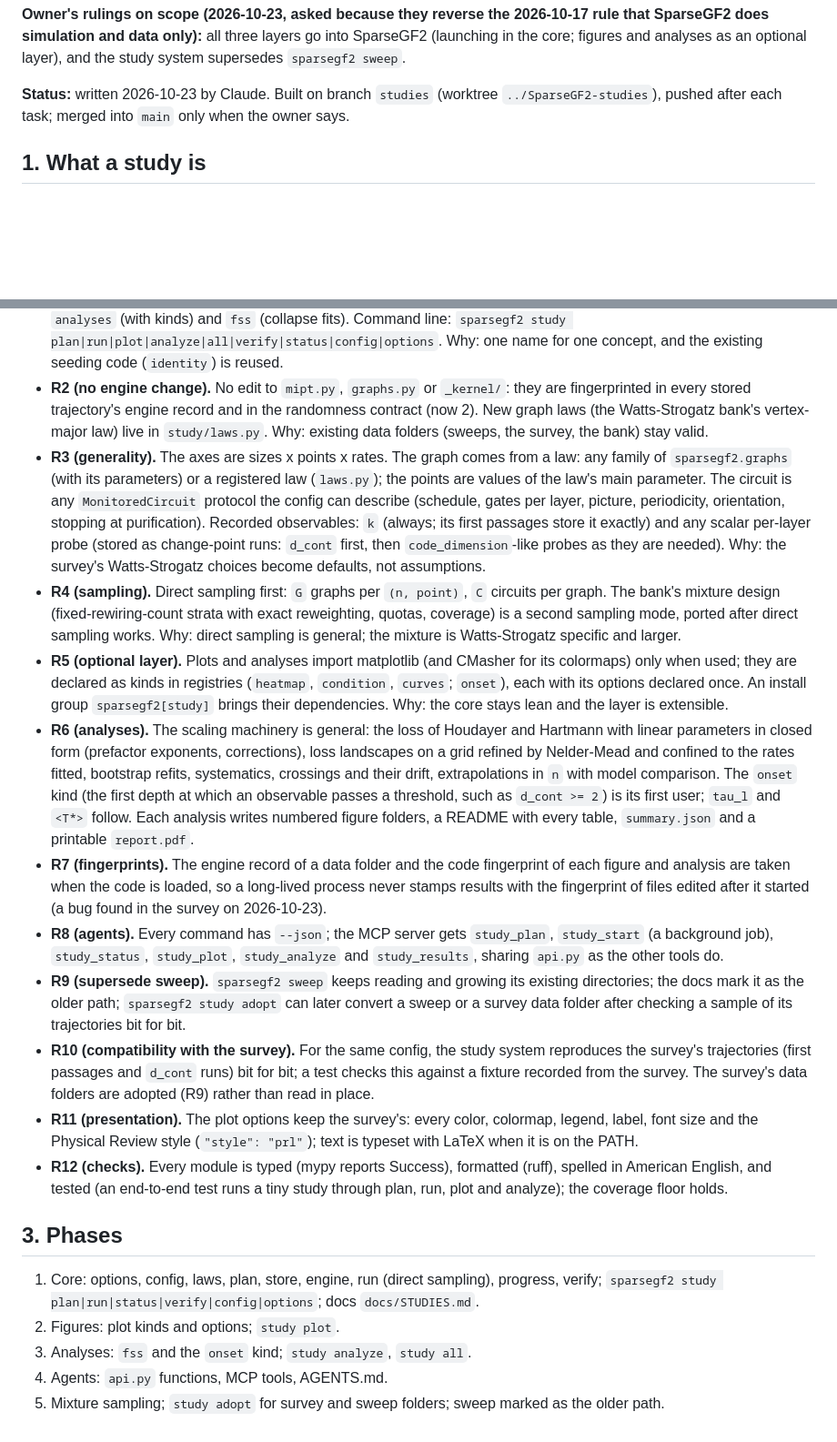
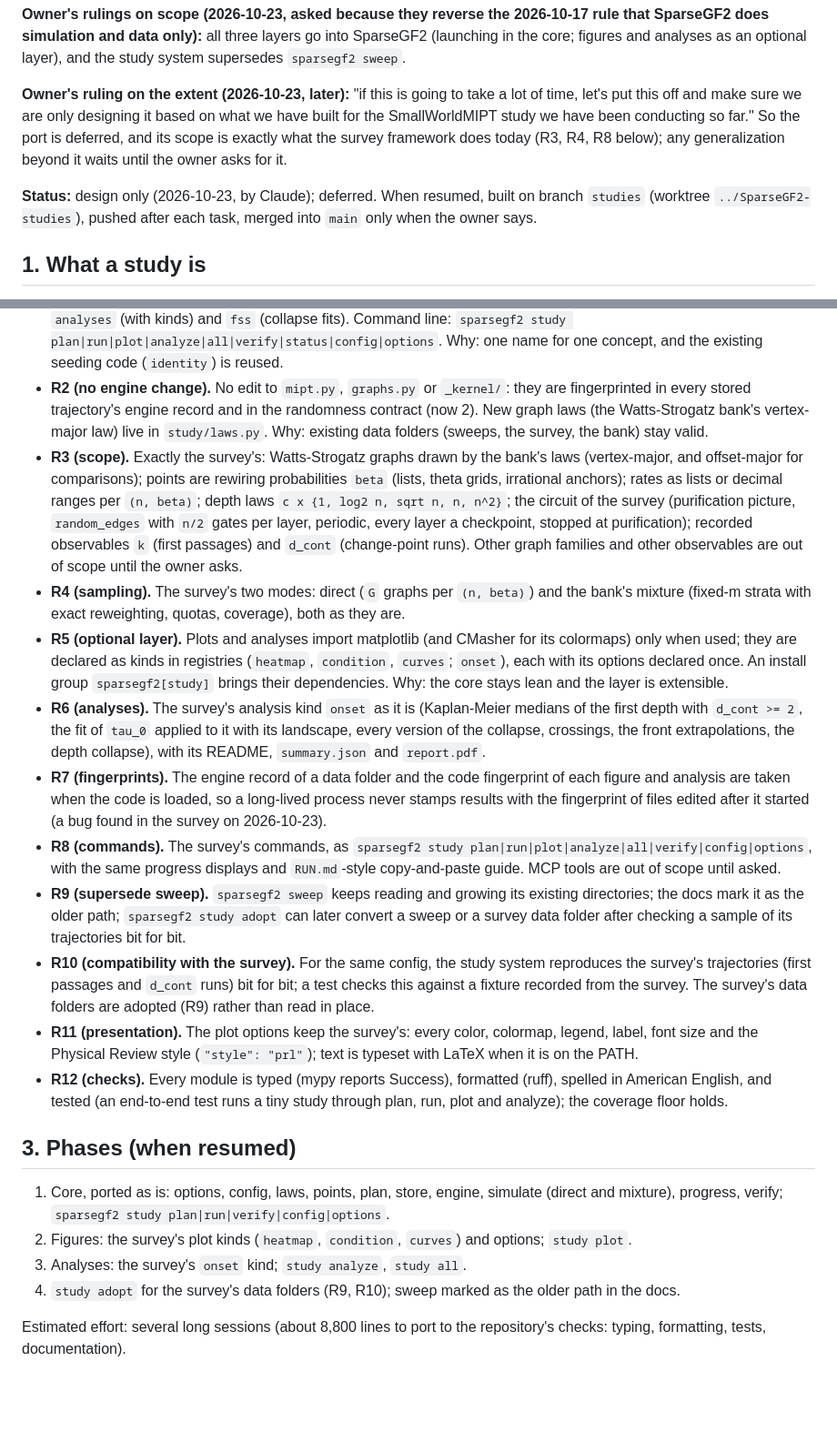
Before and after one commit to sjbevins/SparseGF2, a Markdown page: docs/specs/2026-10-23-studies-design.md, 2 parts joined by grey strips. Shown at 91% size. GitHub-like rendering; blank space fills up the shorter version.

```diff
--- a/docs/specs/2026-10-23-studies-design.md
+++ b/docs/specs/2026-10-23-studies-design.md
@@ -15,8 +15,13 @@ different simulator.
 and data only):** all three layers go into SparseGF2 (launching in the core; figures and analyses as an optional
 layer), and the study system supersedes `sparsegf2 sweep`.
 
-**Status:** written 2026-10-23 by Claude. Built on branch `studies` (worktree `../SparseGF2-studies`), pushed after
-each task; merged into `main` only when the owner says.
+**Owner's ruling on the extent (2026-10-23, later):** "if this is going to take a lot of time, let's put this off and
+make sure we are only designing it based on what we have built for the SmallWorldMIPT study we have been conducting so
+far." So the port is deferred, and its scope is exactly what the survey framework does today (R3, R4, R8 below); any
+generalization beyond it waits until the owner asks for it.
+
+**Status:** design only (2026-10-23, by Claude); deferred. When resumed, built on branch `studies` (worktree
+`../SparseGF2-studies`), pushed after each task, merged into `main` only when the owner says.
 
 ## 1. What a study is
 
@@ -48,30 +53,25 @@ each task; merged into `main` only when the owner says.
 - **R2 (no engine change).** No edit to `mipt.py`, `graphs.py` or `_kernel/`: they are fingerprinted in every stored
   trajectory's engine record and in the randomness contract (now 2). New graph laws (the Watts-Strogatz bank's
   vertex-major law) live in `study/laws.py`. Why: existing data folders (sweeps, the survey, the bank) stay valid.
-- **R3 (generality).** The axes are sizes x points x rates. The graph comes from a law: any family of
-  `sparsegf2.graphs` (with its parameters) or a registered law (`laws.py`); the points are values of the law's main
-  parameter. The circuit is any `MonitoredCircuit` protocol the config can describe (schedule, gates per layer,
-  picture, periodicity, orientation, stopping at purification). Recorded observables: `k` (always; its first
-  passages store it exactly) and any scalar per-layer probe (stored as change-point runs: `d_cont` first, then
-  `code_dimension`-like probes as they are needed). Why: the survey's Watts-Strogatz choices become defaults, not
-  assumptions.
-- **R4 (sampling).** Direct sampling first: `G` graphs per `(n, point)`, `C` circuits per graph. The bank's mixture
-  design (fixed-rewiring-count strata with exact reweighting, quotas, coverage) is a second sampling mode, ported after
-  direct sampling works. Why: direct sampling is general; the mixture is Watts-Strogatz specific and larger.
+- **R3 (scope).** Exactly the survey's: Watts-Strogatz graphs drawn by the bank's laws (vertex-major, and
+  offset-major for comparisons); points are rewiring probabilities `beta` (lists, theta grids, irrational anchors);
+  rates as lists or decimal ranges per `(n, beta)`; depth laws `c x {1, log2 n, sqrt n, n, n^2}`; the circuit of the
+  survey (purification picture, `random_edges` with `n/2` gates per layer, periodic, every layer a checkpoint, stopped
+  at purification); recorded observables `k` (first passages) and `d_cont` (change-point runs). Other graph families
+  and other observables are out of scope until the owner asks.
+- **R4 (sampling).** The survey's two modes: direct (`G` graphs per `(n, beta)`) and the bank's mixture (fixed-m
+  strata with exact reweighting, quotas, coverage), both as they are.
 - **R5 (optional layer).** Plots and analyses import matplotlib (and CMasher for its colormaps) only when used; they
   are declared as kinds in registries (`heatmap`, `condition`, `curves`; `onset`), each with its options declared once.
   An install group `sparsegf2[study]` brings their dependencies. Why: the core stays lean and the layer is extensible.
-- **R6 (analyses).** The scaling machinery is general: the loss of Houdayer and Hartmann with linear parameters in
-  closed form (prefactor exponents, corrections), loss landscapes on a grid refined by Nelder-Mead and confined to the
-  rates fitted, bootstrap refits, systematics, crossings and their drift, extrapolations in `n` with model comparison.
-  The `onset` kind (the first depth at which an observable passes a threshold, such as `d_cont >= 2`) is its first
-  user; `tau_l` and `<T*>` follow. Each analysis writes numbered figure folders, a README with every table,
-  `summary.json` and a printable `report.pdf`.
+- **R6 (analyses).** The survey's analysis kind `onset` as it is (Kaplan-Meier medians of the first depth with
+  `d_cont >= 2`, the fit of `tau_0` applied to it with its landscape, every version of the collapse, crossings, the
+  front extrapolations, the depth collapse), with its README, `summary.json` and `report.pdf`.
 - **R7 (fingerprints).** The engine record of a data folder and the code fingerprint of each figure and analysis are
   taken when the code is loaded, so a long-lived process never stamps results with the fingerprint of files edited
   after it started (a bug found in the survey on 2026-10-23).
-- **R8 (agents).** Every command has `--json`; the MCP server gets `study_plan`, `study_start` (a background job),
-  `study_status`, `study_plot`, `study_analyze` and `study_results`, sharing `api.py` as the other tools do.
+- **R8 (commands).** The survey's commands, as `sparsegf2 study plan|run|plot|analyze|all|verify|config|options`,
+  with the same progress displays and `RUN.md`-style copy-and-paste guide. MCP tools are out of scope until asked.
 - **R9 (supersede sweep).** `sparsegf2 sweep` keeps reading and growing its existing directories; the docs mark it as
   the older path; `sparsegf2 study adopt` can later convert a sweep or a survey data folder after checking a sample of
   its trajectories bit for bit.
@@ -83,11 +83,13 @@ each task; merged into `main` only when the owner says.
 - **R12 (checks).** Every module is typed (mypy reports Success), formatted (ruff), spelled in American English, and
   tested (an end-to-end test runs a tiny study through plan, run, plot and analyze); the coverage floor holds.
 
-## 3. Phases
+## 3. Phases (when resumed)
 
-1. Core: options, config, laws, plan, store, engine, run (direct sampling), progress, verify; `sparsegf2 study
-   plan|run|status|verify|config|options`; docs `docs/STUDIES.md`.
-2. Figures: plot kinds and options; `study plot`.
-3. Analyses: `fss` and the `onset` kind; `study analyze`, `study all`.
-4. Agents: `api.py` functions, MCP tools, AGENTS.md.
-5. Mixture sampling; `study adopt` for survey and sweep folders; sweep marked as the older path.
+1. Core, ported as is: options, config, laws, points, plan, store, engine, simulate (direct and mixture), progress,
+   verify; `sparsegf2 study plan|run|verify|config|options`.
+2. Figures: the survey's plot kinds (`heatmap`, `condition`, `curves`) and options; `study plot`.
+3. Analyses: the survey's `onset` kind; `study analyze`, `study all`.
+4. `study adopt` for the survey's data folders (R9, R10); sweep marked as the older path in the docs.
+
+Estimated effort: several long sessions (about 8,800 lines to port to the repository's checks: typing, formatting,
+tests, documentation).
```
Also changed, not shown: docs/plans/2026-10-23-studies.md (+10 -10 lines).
= = = = =
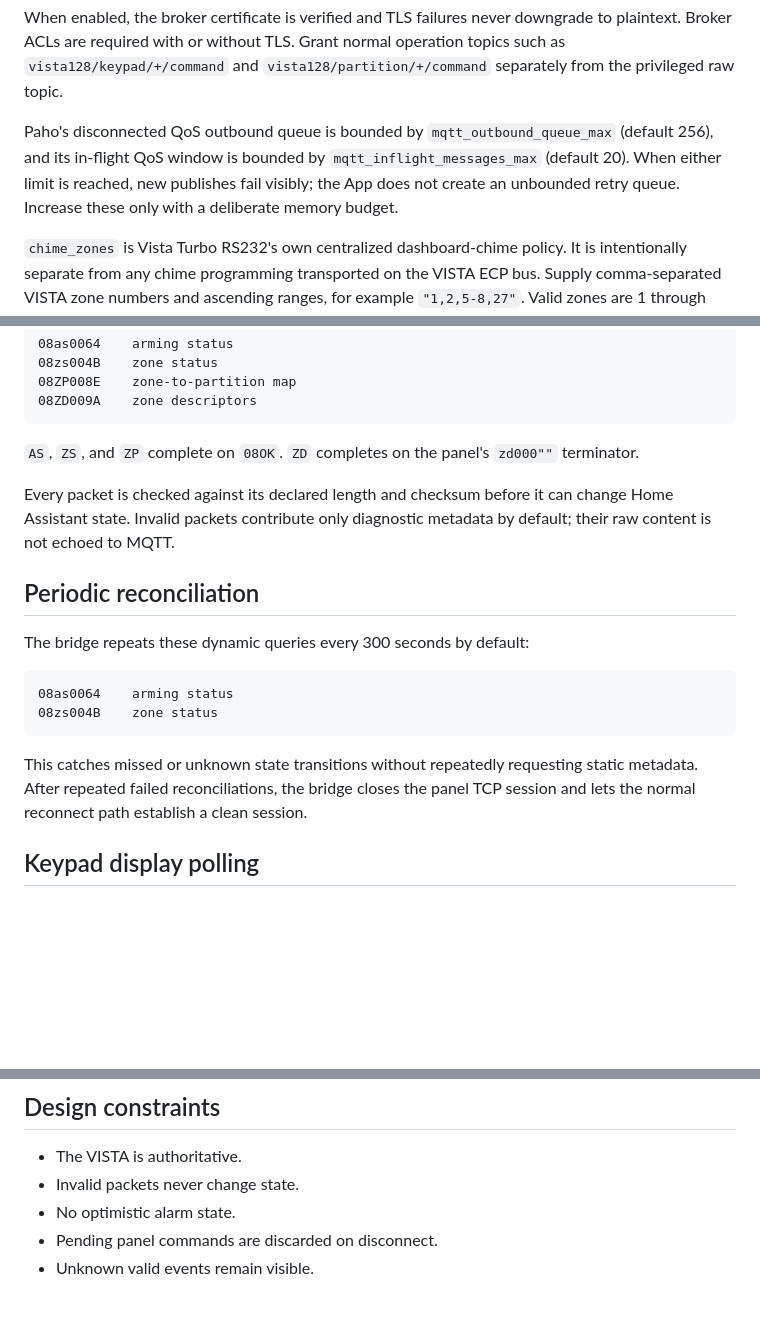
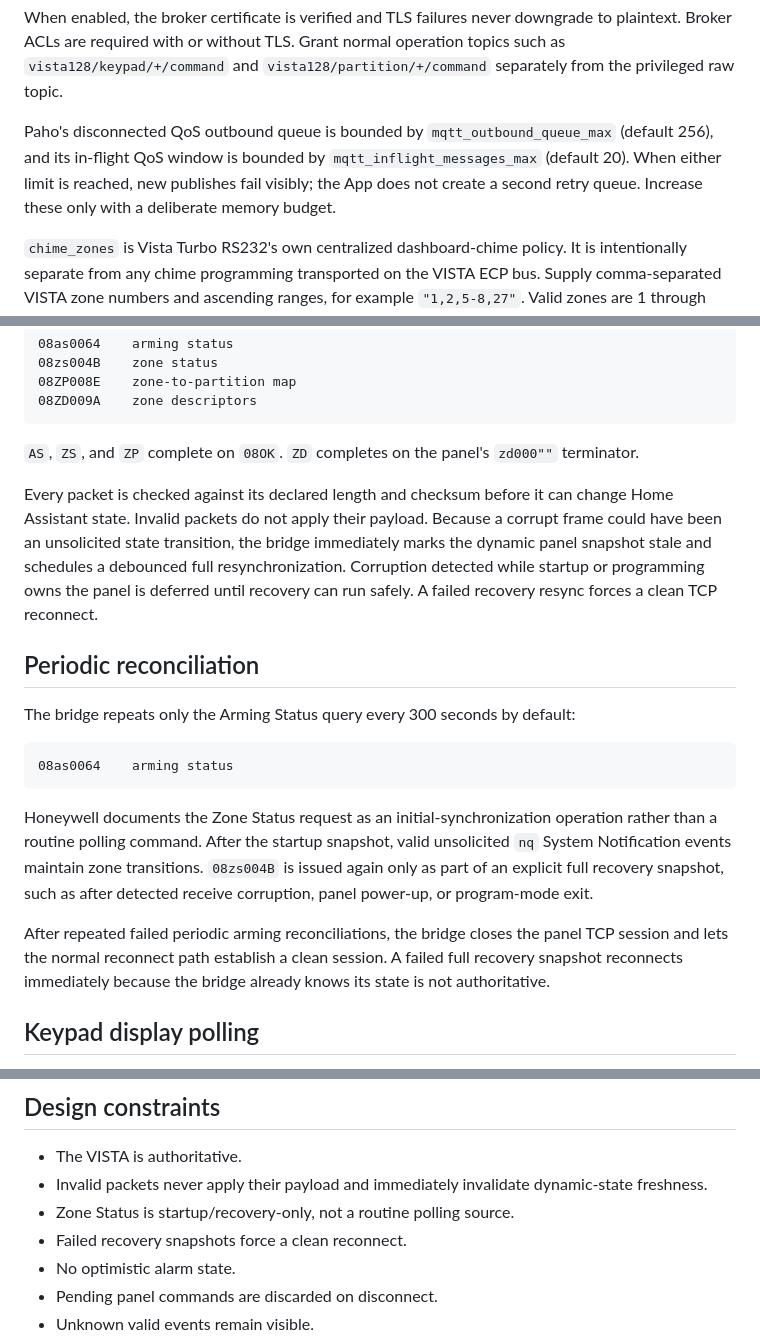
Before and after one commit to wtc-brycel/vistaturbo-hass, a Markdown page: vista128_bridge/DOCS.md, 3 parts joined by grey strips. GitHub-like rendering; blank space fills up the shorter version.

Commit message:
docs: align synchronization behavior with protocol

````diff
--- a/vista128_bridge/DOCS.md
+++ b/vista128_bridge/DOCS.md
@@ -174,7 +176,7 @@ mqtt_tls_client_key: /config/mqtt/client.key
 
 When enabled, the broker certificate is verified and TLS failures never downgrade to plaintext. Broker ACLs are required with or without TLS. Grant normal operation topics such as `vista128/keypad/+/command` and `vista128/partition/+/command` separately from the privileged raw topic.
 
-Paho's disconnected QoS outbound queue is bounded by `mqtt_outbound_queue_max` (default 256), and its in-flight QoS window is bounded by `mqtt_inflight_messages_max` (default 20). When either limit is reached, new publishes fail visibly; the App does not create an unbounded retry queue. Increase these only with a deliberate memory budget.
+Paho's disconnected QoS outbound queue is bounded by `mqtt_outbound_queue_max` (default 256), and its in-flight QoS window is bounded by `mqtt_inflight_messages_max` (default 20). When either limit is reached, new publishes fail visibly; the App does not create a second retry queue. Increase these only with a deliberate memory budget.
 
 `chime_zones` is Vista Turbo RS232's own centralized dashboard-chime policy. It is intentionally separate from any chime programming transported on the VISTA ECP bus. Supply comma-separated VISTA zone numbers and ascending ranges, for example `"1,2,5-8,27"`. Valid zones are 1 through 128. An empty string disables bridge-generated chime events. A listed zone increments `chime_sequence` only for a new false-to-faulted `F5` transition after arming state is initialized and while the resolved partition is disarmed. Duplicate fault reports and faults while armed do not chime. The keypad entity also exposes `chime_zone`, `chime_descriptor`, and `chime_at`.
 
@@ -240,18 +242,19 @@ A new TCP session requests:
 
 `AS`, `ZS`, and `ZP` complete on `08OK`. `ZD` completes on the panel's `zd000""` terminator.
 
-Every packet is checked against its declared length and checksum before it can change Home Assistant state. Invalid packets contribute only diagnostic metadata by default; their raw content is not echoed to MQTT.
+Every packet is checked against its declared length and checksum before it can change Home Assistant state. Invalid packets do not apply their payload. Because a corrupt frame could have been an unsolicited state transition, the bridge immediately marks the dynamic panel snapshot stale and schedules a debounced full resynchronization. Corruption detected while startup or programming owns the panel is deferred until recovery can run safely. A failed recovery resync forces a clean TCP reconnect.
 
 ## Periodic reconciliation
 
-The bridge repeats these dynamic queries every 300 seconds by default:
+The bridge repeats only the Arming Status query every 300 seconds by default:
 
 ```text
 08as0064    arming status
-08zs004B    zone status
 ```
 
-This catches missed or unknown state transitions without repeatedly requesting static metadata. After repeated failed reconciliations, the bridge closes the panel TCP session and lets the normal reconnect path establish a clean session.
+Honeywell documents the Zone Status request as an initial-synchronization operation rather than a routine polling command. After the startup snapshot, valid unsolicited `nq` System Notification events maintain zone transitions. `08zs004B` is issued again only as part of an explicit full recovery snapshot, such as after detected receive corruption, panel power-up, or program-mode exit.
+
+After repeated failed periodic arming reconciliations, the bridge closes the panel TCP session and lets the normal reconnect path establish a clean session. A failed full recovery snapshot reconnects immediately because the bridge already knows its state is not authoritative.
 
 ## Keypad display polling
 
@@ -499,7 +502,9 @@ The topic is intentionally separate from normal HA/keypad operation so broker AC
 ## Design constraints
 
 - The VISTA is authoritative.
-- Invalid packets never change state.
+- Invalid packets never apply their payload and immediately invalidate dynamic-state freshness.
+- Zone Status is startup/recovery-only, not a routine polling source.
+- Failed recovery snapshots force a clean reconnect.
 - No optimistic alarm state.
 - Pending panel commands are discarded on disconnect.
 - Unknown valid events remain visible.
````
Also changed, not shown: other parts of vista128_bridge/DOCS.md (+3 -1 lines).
= = = = =
▶ Work task
Which lines in the entries above contain "marked"? Pull each of them out.

▶ Exercise answer
-5. Mixture sampling; `study adopt` for survey and sweep folders; sweep marked as the older path.
+4. `study adopt` for the survey's data folders (R9, R10); sweep marked as the older path in the docs.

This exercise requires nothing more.